Scan the entries below for the string "that" and copy every line where it turns up.

=-=-=

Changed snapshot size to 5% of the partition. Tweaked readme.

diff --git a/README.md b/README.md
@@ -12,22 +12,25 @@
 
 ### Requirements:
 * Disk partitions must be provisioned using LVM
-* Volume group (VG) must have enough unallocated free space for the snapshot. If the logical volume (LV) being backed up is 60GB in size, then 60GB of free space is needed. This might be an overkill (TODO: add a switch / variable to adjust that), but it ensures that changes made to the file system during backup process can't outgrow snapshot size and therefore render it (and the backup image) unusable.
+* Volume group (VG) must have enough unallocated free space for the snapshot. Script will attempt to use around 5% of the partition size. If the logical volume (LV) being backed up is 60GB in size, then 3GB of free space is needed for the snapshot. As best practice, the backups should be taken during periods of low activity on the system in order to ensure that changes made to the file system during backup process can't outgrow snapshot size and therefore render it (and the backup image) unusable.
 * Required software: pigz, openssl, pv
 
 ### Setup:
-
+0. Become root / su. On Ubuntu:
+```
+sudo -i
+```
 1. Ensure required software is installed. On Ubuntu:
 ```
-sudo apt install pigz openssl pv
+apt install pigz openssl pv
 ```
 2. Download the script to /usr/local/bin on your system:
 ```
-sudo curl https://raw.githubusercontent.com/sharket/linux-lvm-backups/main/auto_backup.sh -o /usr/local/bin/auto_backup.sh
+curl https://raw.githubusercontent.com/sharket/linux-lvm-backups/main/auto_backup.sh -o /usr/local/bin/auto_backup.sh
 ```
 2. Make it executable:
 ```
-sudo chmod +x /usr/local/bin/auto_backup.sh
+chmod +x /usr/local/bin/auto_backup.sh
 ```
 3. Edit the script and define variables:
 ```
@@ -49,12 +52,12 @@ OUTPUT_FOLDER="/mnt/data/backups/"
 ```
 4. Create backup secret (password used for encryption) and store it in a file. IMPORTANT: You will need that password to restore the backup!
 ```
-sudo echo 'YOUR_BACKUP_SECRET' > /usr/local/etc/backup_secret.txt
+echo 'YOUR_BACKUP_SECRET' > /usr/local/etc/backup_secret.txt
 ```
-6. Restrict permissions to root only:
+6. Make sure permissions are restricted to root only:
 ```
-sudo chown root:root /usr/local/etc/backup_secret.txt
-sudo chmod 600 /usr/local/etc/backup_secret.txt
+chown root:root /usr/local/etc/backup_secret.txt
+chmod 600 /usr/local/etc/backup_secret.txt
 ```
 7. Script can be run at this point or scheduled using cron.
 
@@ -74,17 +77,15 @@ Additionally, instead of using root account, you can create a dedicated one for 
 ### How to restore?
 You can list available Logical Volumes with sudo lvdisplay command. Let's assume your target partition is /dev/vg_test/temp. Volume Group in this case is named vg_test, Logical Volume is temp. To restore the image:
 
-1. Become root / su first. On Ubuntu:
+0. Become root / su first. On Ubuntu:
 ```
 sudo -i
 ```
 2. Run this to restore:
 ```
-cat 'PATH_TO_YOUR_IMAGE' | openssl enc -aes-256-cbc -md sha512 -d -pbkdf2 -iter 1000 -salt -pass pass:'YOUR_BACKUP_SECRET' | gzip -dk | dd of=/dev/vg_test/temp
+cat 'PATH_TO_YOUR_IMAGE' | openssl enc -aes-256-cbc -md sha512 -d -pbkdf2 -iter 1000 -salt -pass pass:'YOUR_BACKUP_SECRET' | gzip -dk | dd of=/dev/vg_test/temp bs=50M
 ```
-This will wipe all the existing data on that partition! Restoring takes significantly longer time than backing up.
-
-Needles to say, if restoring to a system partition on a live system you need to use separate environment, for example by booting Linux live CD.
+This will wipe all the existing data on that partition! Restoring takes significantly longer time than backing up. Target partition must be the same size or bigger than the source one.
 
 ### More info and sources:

=-=-=

ANSWER —
-* Volume group (VG) must have enough unallocated free space for the snapshot. If the logical volume (LV) being backed up is 60GB in size, then 60GB of free space is needed. This might be an overkill (TODO: add a switch / variable to adjust that), but it ensures that changes made to the file system during backup process can't outgrow snapshot size and therefore render it (and the backup image) unusable.
+* Volume group (VG) must have enough unallocated free space for the snapshot. Script will attempt to use around 5% of the partition size. If the logical volume (LV) being backed up is 60GB in size, then 3GB of free space is needed for the snapshot. As best practice, the backups should be taken during periods of low activity on the system in order to ensure that changes made to the file system during backup process can't outgrow snapshot size and therefore render it (and the backup image) unusable.
 4. Create backup secret (password used for encryption) and store it in a file. IMPORTANT: You will need that password to restore the backup!
-This will wipe all the existing data on that partition! Restoring takes significantly longer time than backing up.
+This will wipe all the existing data on that partition! Restoring takes significantly longer time than backing up. Target partition must be the same size or bigger than the source one.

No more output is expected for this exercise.